- Opening Delimiter -
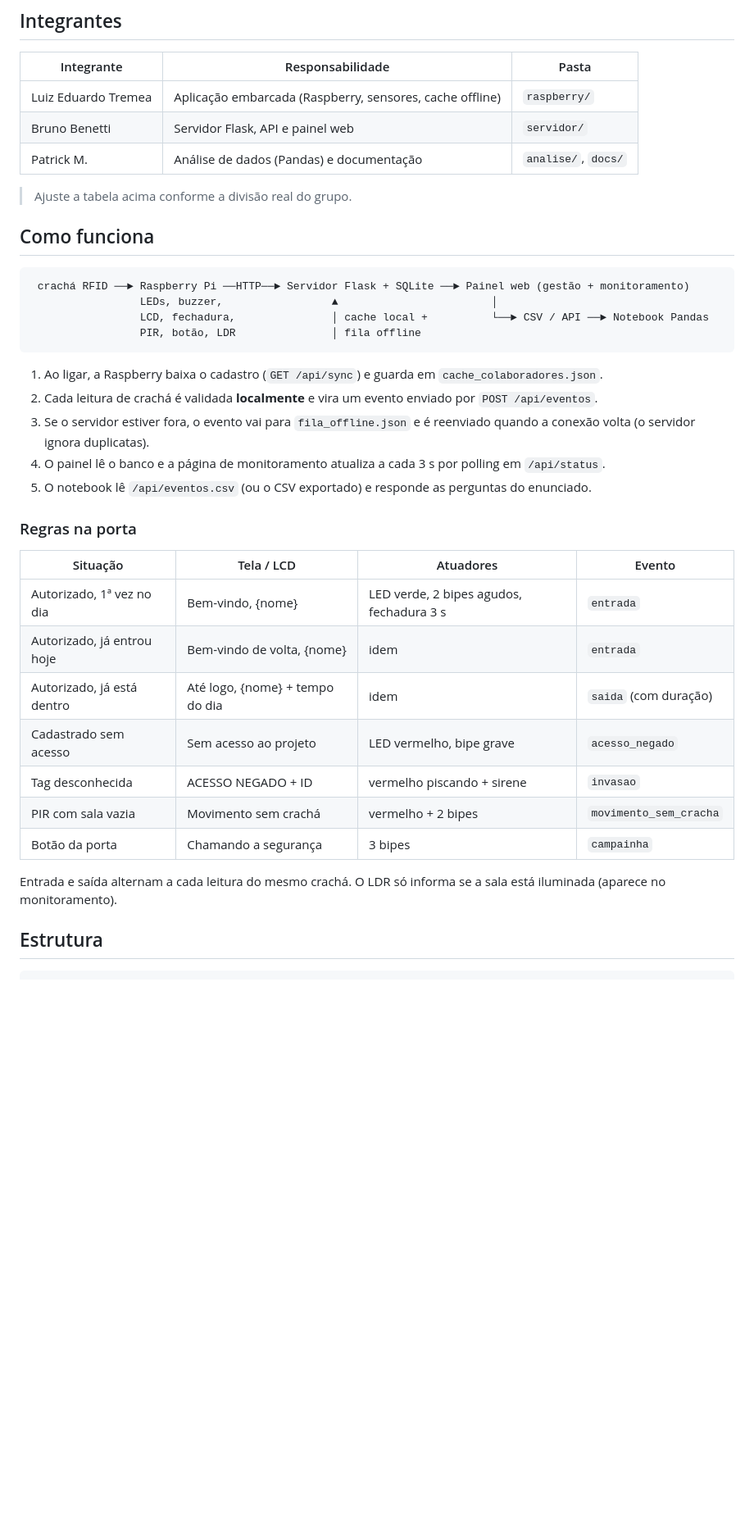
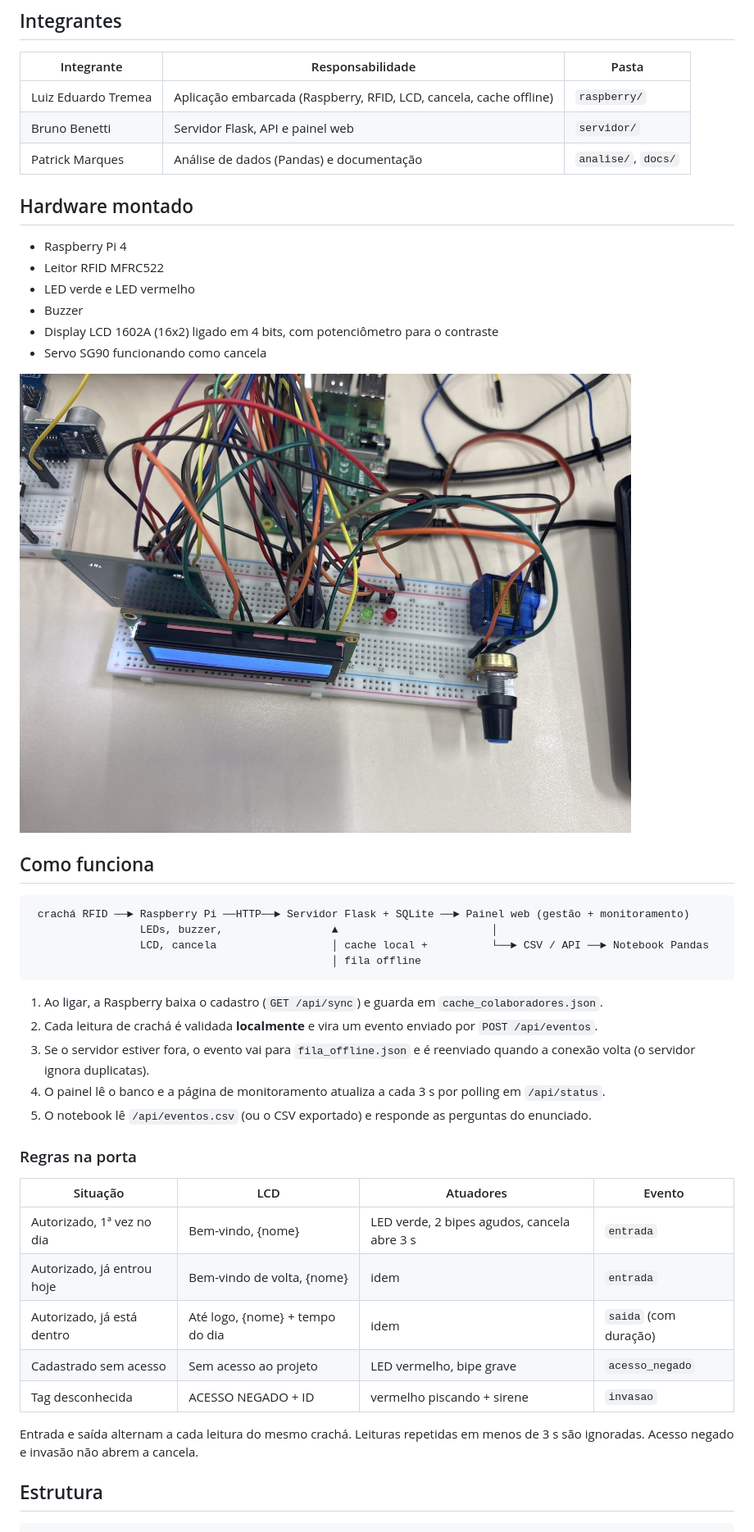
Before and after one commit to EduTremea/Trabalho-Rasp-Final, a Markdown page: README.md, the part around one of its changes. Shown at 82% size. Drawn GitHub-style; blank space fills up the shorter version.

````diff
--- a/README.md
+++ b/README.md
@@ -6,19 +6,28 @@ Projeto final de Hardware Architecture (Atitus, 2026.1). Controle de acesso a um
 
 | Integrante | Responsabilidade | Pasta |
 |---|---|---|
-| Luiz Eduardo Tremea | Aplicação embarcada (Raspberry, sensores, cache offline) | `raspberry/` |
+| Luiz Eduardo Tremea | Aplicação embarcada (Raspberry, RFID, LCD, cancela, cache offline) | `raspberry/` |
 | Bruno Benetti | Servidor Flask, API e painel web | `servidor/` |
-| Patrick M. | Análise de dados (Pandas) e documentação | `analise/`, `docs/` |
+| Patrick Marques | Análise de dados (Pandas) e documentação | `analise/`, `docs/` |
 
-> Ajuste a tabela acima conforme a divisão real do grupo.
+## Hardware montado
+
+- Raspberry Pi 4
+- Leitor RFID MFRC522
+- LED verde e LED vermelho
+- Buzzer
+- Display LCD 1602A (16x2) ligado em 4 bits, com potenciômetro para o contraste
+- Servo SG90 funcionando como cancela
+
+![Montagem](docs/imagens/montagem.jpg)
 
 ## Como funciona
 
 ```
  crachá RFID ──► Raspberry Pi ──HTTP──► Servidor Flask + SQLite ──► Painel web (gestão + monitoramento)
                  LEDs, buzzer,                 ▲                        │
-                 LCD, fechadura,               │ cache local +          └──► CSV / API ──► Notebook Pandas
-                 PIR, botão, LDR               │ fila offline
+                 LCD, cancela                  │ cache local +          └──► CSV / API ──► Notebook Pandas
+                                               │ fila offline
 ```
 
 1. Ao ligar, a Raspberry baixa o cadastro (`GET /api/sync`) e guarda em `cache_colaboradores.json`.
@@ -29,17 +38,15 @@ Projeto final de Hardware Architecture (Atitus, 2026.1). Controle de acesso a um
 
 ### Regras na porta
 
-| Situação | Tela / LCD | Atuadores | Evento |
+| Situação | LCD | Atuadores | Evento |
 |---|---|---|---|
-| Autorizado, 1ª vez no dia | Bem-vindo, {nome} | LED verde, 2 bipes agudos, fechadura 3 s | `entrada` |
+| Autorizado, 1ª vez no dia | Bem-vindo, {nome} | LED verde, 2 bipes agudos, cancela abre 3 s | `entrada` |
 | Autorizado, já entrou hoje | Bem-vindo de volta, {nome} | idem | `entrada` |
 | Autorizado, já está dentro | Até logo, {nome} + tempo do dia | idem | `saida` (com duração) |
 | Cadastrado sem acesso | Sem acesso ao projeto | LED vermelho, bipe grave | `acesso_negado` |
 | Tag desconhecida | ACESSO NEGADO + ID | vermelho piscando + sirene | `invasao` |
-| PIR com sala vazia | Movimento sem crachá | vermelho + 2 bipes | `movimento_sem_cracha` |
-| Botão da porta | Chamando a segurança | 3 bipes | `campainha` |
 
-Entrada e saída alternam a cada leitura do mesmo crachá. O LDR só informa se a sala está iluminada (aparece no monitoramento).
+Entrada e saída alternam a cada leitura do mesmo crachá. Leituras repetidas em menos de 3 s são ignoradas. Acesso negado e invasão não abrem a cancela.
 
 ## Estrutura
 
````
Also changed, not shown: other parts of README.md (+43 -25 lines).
- Closing Delimiter -
WHAT THIS TASK INVOLVES
Filter the records above for lines containing the word "nome", and copy those lines.

WRITTEN RESPONSE
-| Autorizado, 1ª vez no dia | Bem-vindo, {nome} | LED verde, 2 bipes agudos, fechadura 3 s | `entrada` |
+| Autorizado, 1ª vez no dia | Bem-vindo, {nome} | LED verde, 2 bipes agudos, cancela abre 3 s | `entrada` |
 | Autorizado, já entrou hoje | Bem-vindo de volta, {nome} | idem | `entrada` |
 | Autorizado, já está dentro | Até logo, {nome} + tempo do dia | idem | `saida` (com duração) |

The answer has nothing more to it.